  • “Whole plant” cannabis or hemp (which is a low-THC, industrial crop related to cannabis), means that whole plants have been extracted, including leaves and flower–though the plant may contain only trace amounts of THC, as is the case with hemp. Cannabis can be bred to varied levels of THC or CBD, depending on how it will be used.
  • “Hemp-derived” is as it sounds, but will vary between whole plant hemp-derived oils and oil derived from industrial hemp, typically sourced from seeds and stems, and sometimes called “hemp seed oil.”
  • “Full spectrum,” indicates that an infusion contains a variety of extracted cannabinoids and plant compounds, including CBD and/or THC. The ratio of THC-to-CBD (or vice versa) will be indicted on product packaging, and may list other cannabinoids, as well as terpenes.
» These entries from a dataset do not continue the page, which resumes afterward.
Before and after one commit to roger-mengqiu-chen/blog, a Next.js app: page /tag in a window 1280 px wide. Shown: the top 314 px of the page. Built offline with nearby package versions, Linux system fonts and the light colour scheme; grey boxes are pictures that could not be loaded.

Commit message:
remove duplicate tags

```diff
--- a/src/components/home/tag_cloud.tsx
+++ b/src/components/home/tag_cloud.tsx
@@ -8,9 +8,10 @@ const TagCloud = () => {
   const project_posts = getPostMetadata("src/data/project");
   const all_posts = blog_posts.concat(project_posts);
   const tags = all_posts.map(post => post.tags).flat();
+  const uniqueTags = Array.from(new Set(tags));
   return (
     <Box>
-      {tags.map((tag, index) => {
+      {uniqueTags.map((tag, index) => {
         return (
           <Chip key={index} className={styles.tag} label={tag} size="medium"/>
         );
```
In fact, all cannabinoids are likely to offer some physiological effects, many of which may have great medical potential. Scientists are identifying and mapping the role each cannabinoid plays, which may produce subtle effects, like CBD, or be heady, like THC.

CBD Science
Ruben testing KushyCBD

Clinical study of the interactions between these compounds and how they act in unison to produce synergistic effects is also an important area of research, with potential for affecting many medical conditions.

Until recently, because prohibition, much of the evidence of the benefits of cannabinoids has been anecdotal. Carolina, who discovered her career interest in biochemistry as a teen, has spent much of her life studying cannabinoids and their effects.

“At the age of 16 in my chemistry class, I extracted terpenes such as limonene, and I was making essential oil from cinnamon sticks. I never thought I was going to apply that knowledge almost two decades later and in such an exciting field of science,” explains Carolina.

To read more about Carolina’s history extracting terpenes, read this feature fro

Researchers have found that the endocannabinoid system is integral to maintaining balance, or “homeostasis,” between all the systems of the body, which it does by regulating or modifying physiological processes in the body. This includes triggering processes like cell growth, regulation of hormone production, and autoimmune response, among others.

Supplementation of the endocannabinoid system with naturally occurring cannabinoids has groundbreaking potential to expand methods of treatment for many, as yet, hard-to-treat conditions.

Additional Reading About THC vs CBD

If you’d like to learn a little more about THC vs CBD, here are some additional articles.








Leave a Reply

Your email address will not be published. Required fields are marked *